The Cayman Islands’ captive insurance industry has been resilient in meeting the challenges it has faced—not only over the past year, but since the Insurance Law was enacted in 1979. The Insurance Managers Association of Cayman (IMAC) is one of the main reasons why the domicile has been successful through its continuing efforts to ensure that the professionals involved in the industry work together in order to create a stronger captive domicile. The following is a list of some of the leading achievements of the industry:
• The annual Cayman Captive Forum, which is promoted, organised and operated entirely by IMAC. This is no small feat, considering that it is purely volunteers from the insurance management industry in the Cayman Islands who do virtually all of the organisation of the Forum, and only recently has a full-time employee been hired: William Forsythe, who has been employed as general manager.
• A holistic marketing strategy to promote the Cayman Islands at such industry events as RIMS and ASHRM. The Cayman Islands Government’s Ministry of Finance is the main exhibitor at these conferences in North America; however, more than 30 IMAC members and local associate members usually attend to aid the promotion of the Cayman Islands as a leading captive domicile and truly work together on these public /private venues.
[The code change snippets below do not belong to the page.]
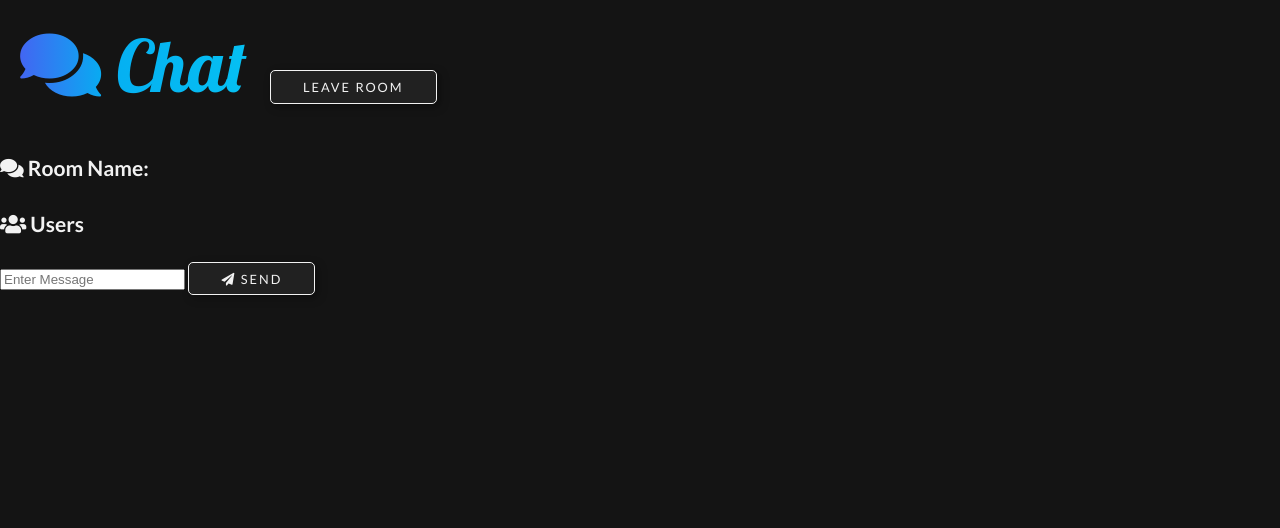
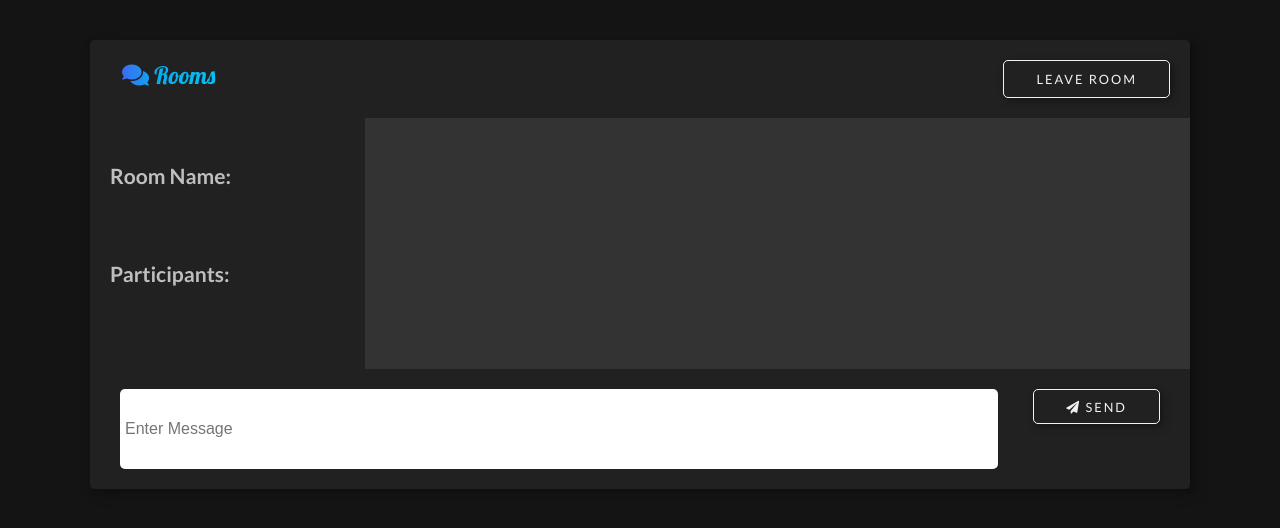
Before and after one commit to vikusja96/Messenger, a website: page public/room.html in a window 1280 px wide. Drawn offline with nearby package versions, Linux system fonts and the light colour scheme; no server answers.

Commit message:
amend class names to apropriate ones

```diff
--- a/public/chat.html
+++ b/public/room.html
@@ -15,24 +15,24 @@
       crossorigin="anonymous"
     />
     <link rel="stylesheet" href="css/style.css" />
-    <title>Chat</title>
+    <title>Rooms</title>
   </head>
   <body>
-    <div class="chat-container">
-      <header class="chat-header">
-        <h1><i class="fas fa-comments"></i> Chat</h1>
-        <a href="index.html" class="btn">Leave Room</a>
+    <div class="room">
+      <header class="header room__header">
+        <h1><i class="fas fa-comments"></i> Rooms</h1>
+        <a href="index.html" class="btn ripple">Leave Room</a>
       </header>
-      <main class="chat-main">
-        <div class="chat-sidebar">
-          <h3><i class="fas fa-comments"></i> Room Name:</h3>
+      <main class="main room__main">
+        <div class="room__sidebar">
+          <h3> Room Name:</h3>
           <h2 id="room-name"></h2>
-          <h3><i class="fas fa-users"></i> Users</h3>
+          <h3> Participants:</h3>
           <ul id="users"></ul>
         </div>
-        <div class="chat-messages"></div>
+        <div class="room__chat"></div>
       </main>
-      <div class="chat-form-container">
+      <div class="chat__form">
         <form id="chat-form">
           <input
             id="msg"
@@ -41,7 +41,7 @@
             required
             autocomplete="off"
           />
-          <button class="btn"><i class="fas fa-paper-plane"></i> Send</button>
+          <button class="btn ripple"><i class="fas fa-paper-plane"></i> Send</button>
         </form>
       </div>
     </div>
```
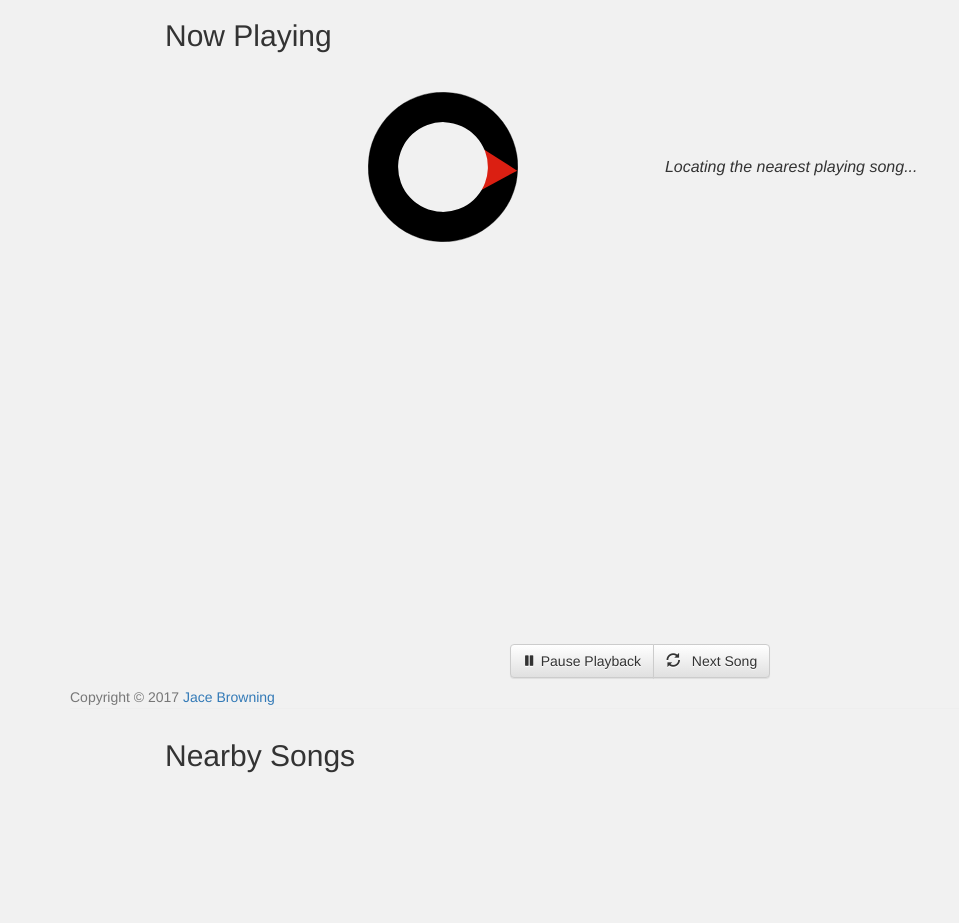
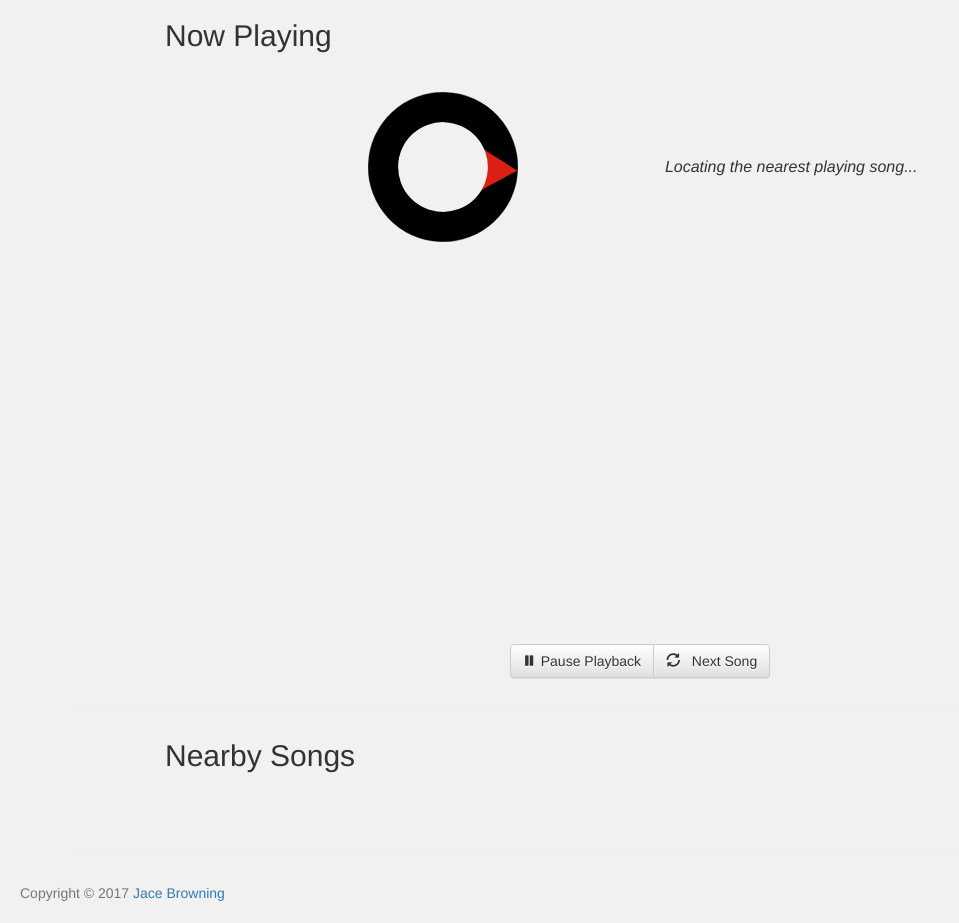
Before and after one commit to jacebrowning/virtualboombox, a Django app: page / in a window 1280 px wide. Shown: the part 73-996 px from the top of the page, without its empty margins (0-959 px from the left). Before the commit the page ends 846 px from the top, so only its background shows below. Run offline with Django 3.2, Linux system fonts and the light colour scheme; some libraries are stand-ins or nearby versions.

Commit message:
Fix footer overlap
Fixes #65

```diff
--- a/player/static/css/index.css
+++ b/player/static/css/index.css
@@ -35,12 +35,12 @@ hr {
     margin-bottom: 30px;
 }
 
-.footer {
-    position: absolute;
+footer {
     bottom: 0;
     width: 100%;
-    height: 60px;
-    line-height: 60px;
+    height: 40px;
+    padding-left: 20px;
+    padding-right: 20px;
 }
 
 /* YouTube */
@@ -112,6 +112,6 @@ hr {
 }
 
 .song-queue>li {
-    padding-bottom: 15px;
+    padding-bottom: 10px;
     font-size: 16px;
 }
--- a/player/templates/index.html
+++ b/player/templates/index.html
@@ -106,10 +106,12 @@
                 </div>
             </div>
 
+            <hr>
+
         </div>
 
-        <footer class="footer">
-            <div class="container">
+        <footer>
+            <div>
                 <p class="text-muted">
                     Copyright © 2017 <a href="https://jacebrowning.info">Jace Browning</a>
                 </p>
```
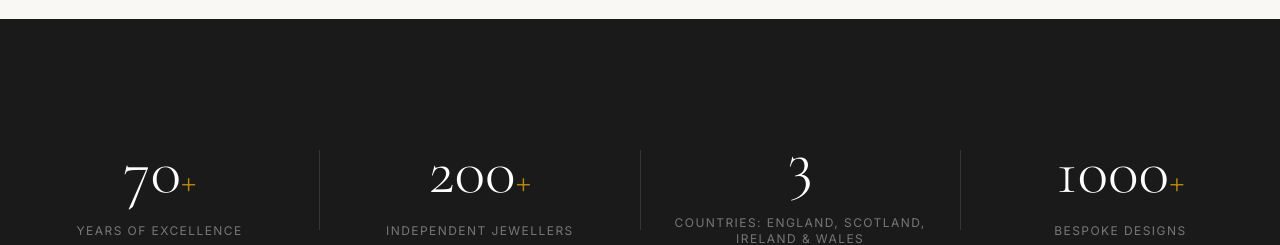
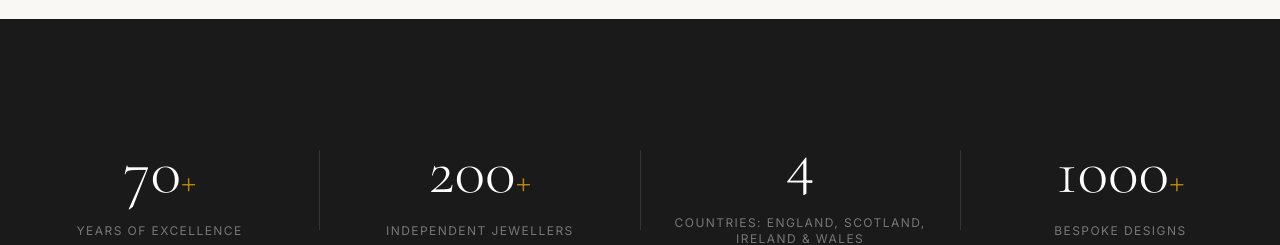
Before and after one commit to Animesh-456/lumely, a React (Vite) app: page /about in a window 1280 px wide. Shown: the part 5280-5525 px from the top of the page. Built offline with nearby package versions, Linux system fonts and the light colour scheme.

Commit message:
fix: update data-target attribute for country count in About page

```diff
--- a/src/pages/About.tsx
+++ b/src/pages/About.tsx
@@ -199,7 +199,7 @@ export default function About() {
             </div>
             <div className="ow-stat-divider" />
             <div className="ow-stat ow-reveal">
-              <span className="ow-stat-num" data-target="3">4</span>
+              <span className="ow-stat-num" data-target="4">4</span>
               <span className="ow-stat-suffix"></span>
               <span className="ow-stat-label">Countries: England, Scotland, Ireland &amp; Wales</span>
             </div>
```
• An internally developed educational platform to help Caymanians and those new to the Island to understand our industry, which is smaller than some of the other financial services sectors in the Cayman Islands. • A functional private sector consultative approach between IMAC, the Cayman Islands Monetary Authority and the Cayman Islands Government on the implementation of new rules and regulations.
• The ability to raise more than $1.25 million for the IMAC Educational Scholarship Fund over the past 15 years, such that the Fund has been able to help many young Caymanians achieve their goal of higher education. For many, this is probably the most rewarding part of being involved in IMAC, especially when one hears the gratitude from the recipients of the Fund over the years.
Condolences to an industry veteran
In August 2009, the Cayman Islands captive industry was saddened to learn the news that Tom Clark had passed away after a long and courageous battle with cancer. Tom earned enormous respect throughout his life from colleagues, clients and consultants, many of whom became good friends. His intelligence, perception, creativity and sincerely respectful manner were only some of the many attributes that he was admired for, along with his sense of humour and sense of fairness. Tom served on the executive committee of IMAC, as its chairman for two years, and was a founding director of the IMAC Educational Scholarship Fund. Tom was a true gentleman who will be sadly missed by all who knew him.
Cayman is a leading captive domicile
With 779 captives as of September 30, 2009, the Cayman Islands continues to be the second-largest captive domicile in the world; and with 274 medical malpractice liability captives as of September 30, 2009, it continues to be the leading captive domicile for healthcare captives in the world. The Cayman Islands’ captive insurance industry is well positioned to continue to be a leading captive domicile, and those persons involved in our industry will work hard to keep it that way.
Ron Sulisz is chairman of IMAC and director of Strategic Risk Solutions (Cayman) Limited. He can be contacted at: firstname.lastname@example.org